-- Working data --
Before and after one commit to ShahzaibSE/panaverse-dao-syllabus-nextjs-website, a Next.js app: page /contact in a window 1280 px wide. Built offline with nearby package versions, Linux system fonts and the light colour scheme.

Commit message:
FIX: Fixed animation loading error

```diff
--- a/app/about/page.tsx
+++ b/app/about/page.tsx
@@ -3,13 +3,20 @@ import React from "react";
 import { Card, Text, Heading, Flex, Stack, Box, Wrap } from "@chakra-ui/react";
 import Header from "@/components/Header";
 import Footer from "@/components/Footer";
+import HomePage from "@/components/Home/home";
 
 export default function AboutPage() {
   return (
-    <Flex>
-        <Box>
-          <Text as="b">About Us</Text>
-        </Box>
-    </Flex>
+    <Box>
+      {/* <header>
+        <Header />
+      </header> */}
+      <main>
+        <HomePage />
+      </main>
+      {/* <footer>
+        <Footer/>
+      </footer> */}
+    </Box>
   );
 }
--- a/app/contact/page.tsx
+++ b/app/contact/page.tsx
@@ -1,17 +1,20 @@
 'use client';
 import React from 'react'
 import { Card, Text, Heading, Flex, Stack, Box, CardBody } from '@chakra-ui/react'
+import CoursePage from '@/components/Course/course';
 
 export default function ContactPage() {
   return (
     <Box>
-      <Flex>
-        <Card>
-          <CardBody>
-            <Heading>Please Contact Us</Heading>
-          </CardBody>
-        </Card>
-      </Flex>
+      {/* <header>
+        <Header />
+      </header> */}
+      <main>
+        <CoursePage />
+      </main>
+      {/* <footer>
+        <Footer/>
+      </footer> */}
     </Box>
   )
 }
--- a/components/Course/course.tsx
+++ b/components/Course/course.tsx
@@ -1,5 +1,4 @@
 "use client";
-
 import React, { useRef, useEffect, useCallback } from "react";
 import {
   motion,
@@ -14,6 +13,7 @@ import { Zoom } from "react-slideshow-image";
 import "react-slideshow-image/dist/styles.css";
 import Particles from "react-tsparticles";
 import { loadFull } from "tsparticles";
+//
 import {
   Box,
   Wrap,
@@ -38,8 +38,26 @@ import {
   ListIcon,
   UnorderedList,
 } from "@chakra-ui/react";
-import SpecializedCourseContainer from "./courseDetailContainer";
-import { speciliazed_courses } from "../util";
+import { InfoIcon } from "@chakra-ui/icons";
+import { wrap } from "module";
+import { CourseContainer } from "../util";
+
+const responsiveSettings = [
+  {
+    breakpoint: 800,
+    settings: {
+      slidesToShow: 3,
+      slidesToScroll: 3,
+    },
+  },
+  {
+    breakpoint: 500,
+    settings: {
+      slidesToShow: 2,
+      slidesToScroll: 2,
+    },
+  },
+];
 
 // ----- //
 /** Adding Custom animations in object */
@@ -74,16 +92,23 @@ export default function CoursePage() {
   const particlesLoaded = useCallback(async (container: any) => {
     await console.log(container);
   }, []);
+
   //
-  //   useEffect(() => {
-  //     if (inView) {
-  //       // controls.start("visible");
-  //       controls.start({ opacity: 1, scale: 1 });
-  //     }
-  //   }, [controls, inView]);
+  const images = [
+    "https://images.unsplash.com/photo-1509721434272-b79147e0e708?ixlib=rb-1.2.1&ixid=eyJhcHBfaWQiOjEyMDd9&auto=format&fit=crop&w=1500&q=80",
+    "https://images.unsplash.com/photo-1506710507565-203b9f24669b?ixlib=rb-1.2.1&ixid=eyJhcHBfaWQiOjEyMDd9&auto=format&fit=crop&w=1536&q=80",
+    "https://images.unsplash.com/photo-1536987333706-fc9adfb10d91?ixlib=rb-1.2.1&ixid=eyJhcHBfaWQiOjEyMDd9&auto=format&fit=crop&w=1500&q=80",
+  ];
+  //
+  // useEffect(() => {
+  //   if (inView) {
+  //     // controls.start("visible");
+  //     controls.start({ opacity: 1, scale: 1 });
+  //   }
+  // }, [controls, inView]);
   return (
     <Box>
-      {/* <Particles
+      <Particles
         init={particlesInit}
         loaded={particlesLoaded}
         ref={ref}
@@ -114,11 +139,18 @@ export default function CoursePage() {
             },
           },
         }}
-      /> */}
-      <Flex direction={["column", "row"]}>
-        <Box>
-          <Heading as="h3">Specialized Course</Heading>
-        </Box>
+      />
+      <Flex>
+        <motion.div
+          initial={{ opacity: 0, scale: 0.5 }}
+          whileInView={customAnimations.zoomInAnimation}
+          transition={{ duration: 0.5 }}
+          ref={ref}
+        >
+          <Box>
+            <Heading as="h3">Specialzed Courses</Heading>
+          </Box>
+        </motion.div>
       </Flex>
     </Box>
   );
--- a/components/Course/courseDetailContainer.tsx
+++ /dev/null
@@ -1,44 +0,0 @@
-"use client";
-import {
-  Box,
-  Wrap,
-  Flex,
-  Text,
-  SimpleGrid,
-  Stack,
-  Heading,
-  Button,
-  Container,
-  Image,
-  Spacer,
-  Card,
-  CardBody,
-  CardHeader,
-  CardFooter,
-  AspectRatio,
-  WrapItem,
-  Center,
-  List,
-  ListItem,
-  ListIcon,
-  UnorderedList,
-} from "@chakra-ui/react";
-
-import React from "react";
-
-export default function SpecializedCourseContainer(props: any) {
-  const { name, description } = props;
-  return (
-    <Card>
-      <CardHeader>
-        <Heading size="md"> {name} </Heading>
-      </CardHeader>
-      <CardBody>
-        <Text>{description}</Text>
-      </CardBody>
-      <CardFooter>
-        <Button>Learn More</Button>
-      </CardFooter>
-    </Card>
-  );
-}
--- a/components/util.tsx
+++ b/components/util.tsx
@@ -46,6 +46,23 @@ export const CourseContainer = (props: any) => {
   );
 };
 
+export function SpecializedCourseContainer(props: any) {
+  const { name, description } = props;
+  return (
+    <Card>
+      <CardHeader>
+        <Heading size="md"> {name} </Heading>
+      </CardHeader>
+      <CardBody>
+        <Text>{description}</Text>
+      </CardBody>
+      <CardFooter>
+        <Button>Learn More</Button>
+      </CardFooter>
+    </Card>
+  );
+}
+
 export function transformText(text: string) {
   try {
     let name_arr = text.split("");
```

-- Task directions --
A complete answer gives every line of the data that includes "function".

-- Answer below --
 export default function AboutPage() {
 export default function ContactPage() {
@@ -74,16 +92,23 @@ export default function CoursePage() {
@@ -114,11 +139,18 @@ export default function CoursePage() {
-export default function SpecializedCourseContainer(props: any) {
+export function SpecializedCourseContainer(props: any) {
 export function transformText(text: string) {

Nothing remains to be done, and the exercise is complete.